“I’ve been testing an iPad 2 for about a week and I like it a lot… Apple’s design wizards have made the new iPad feel much airier,” Mossberg reports. “Placed on a table between the original model and the new Motorola Xoom, it makes the others look bloated… Despite being slimmed down, the new iPad 2 still has the same vivid, large 9.7-inch screen, and claims the same lengthy 10-hour battery as the original… Apps launched and ran a bit quicker and the whole device felt very snappy. It never crashed in my tests, unlike every Android tablet I’ve tested… For most average, nontechie users, I would recommend it over the handful of tablet competitors I’ve tested so far, especially given that the entry price remains attractive.”
Mossberg reports, “The iPad 2 moves the goal posts, by being slimmer and lighter, boosting speed and power, and holding its price advantages, available apps and battery life. As of now, I can comfortably recommend it as the best tablet for average consumers.”

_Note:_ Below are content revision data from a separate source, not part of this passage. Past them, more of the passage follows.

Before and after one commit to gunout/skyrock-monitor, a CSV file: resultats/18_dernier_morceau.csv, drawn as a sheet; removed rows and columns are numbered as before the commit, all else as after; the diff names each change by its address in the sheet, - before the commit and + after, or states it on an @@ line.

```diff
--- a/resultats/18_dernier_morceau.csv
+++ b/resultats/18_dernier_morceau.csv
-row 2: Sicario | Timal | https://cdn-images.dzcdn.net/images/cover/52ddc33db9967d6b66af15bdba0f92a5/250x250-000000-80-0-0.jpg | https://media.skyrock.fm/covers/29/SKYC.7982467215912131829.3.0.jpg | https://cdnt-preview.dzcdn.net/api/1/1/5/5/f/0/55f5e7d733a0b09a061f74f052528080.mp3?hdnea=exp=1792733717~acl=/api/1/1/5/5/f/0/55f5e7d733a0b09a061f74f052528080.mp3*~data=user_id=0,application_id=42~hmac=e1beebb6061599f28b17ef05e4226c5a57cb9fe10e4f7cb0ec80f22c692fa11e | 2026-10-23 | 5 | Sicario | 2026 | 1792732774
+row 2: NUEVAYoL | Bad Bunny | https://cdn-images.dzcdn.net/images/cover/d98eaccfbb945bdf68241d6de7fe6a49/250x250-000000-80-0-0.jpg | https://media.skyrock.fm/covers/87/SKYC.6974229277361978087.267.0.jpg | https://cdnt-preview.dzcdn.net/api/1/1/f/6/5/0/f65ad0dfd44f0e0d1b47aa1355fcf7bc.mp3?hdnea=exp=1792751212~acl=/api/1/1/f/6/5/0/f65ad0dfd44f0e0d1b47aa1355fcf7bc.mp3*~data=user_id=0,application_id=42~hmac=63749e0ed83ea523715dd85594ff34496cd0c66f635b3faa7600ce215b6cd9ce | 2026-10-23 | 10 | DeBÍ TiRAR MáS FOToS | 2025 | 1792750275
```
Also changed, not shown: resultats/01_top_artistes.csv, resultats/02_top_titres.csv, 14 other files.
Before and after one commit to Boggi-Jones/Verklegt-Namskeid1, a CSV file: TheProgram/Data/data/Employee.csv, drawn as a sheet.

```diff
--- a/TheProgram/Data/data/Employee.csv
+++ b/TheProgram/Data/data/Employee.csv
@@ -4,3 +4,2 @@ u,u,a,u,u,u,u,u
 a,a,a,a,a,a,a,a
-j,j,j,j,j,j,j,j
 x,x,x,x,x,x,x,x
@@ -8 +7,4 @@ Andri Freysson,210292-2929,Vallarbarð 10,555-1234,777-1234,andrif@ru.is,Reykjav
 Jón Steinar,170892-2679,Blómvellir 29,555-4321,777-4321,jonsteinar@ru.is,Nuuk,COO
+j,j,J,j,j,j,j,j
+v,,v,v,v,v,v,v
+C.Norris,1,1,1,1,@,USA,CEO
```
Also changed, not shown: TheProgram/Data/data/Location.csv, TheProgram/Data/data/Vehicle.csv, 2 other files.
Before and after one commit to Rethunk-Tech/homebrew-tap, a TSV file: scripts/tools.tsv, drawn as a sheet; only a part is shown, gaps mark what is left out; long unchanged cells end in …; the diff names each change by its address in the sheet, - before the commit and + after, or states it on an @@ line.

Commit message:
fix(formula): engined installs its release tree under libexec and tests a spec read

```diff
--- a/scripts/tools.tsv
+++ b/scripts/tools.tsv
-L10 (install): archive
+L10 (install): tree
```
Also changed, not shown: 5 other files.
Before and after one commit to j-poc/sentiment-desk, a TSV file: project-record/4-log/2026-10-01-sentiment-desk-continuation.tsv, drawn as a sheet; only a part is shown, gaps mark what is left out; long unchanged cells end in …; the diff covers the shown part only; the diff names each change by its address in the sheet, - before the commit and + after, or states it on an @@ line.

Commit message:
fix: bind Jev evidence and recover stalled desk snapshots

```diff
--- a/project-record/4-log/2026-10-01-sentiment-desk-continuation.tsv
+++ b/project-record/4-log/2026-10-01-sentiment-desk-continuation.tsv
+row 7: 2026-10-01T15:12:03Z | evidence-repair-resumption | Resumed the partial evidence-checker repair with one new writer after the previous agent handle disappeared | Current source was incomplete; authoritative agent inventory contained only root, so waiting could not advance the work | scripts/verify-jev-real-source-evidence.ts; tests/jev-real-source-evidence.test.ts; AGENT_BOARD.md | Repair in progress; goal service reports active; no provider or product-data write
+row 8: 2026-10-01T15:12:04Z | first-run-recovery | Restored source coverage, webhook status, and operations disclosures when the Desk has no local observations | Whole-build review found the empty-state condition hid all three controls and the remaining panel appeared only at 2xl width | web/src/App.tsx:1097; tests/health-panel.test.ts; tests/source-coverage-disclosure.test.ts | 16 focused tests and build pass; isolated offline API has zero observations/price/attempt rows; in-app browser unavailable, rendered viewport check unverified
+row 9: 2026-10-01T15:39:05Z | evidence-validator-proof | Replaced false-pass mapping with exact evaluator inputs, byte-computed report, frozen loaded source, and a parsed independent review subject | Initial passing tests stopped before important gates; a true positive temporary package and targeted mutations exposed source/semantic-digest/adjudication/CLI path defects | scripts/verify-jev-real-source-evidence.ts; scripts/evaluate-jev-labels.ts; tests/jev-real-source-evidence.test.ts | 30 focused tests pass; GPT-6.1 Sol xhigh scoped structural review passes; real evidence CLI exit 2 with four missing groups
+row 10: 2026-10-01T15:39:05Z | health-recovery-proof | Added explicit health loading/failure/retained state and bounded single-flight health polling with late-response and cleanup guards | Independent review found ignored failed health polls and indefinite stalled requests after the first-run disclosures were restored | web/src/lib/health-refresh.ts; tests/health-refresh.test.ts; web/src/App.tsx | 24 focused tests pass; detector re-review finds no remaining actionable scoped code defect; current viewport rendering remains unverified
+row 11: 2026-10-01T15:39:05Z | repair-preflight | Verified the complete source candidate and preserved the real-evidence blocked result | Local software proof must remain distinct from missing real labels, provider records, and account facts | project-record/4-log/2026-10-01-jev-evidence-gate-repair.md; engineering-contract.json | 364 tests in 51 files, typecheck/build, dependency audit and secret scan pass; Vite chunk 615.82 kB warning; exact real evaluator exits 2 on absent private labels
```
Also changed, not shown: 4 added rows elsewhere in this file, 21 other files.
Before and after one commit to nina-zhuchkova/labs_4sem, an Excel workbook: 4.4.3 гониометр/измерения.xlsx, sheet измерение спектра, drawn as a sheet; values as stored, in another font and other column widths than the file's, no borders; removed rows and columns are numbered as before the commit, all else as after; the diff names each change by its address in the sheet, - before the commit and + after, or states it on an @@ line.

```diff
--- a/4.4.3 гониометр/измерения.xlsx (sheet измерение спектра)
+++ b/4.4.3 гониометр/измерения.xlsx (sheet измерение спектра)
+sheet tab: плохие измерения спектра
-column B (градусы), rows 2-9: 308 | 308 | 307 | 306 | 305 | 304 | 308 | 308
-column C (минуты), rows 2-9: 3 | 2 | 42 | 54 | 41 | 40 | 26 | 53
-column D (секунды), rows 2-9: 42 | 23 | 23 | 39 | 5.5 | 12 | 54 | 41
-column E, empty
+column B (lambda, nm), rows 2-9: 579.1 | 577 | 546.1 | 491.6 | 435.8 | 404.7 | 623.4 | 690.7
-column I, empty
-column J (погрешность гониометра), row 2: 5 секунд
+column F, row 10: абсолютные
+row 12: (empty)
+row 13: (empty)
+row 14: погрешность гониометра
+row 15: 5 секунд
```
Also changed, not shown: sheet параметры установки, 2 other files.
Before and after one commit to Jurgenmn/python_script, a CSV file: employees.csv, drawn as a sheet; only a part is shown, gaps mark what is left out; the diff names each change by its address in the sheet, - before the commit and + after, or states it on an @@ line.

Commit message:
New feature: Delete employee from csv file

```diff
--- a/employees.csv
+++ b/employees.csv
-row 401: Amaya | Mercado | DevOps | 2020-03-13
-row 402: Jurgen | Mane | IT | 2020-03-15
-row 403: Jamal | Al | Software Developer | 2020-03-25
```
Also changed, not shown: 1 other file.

Read more in the full review here.
MacDailyNews Take: So, what would Uncle Walt have his above-average / prosumer / professional tablet users (whoever they are) do? Wait until they’re dead for some iPad wannabe to match the battery life, price, weight, and vibrant, organized, and secure ecosystem that Apple’s original version 1.0 iPad has been offering since last year? Walt’s advice is akin to “Don’t hop on Secretariat, pro jockeys! Wait forever and a day for the unicorn of my delusional dreams!”
Mossberg seemingly hasn’t noticed that nearly all of the “professional” enterprise apps for tablets happen to be *ahem* iPad-only.
Limiting your recommendation to “average consumers” simply makes no sense, Walt. No sense at all. And, no, it doesn’t make you look “fair and balanced” when covering Apple, it just makes careful readers of your reviews question your judgement and/or motive(s).
Unbeatable: Why the iPad wannabes can’t come close to iPad’s price – March 10, 2011
Associated Press reviews Apple iPad 2: Apple pulls further ahead – March 10, 2011
PC Mag reviews Apple iPad 2: The tablet to get; Editors’ Choice – March 10, 2011
Pogue reviews Apple iPad 2: Thinner, lighter, and faster transforms the experience – March 10, 2011
Baig reviews Apple iPad 2: Second to none – March 10, 2011
What’s wrong with Walt Mossberg? – October 22, 2009